— REQUIREMENT —
Identify, in the records below, every line where the string "from" appears, and copy each such line.

— DATA EXCERPTS —
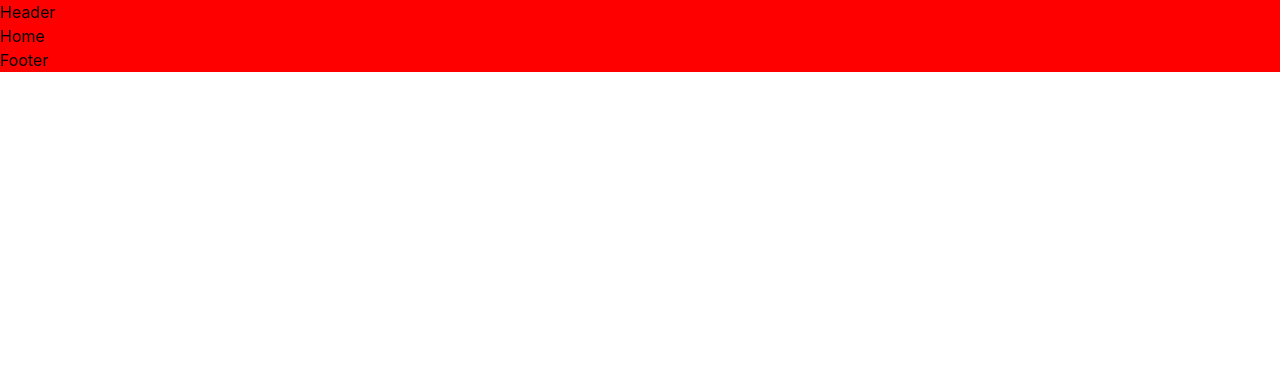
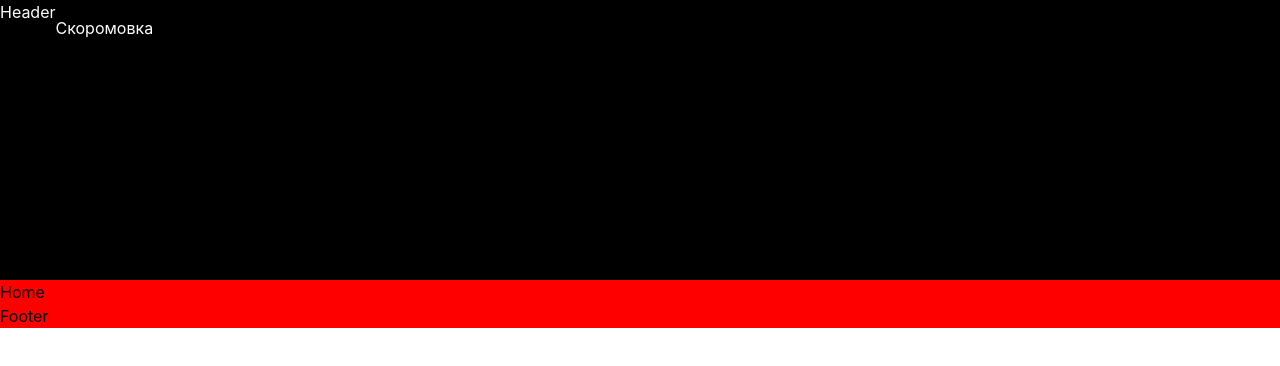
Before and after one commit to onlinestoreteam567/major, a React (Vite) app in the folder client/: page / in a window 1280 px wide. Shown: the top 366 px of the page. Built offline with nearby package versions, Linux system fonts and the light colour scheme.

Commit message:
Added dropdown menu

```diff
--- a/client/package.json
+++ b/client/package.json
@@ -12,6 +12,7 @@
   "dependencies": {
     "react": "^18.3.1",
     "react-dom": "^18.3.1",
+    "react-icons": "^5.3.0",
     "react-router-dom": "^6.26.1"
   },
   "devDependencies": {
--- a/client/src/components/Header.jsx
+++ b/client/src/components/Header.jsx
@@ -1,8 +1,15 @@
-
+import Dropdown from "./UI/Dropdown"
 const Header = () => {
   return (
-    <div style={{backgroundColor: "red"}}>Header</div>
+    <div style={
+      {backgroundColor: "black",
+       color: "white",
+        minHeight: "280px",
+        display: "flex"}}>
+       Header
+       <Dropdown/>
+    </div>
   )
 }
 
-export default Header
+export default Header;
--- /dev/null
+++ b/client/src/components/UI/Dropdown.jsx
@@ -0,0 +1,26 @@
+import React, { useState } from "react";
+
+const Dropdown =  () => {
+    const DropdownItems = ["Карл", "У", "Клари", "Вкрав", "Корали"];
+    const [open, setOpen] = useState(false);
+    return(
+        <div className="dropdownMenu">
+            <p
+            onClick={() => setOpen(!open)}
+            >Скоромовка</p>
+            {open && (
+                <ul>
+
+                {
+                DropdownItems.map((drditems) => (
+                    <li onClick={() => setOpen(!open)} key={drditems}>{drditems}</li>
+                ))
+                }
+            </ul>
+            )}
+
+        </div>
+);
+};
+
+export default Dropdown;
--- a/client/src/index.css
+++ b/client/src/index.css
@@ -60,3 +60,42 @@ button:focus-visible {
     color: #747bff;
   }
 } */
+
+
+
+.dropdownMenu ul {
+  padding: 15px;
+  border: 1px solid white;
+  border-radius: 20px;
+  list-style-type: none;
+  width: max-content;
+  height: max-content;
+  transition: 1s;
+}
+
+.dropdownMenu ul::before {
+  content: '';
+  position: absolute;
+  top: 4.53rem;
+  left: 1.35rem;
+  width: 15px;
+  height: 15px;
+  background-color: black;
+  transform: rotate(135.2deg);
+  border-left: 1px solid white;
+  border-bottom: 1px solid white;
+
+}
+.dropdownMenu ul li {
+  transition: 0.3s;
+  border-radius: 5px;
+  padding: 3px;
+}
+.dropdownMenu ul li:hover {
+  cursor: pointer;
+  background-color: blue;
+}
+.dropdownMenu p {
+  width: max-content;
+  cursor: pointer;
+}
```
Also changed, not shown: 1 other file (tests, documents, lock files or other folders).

— RESULT —
+import Dropdown from "./UI/Dropdown"
+import React, { useState } from "react";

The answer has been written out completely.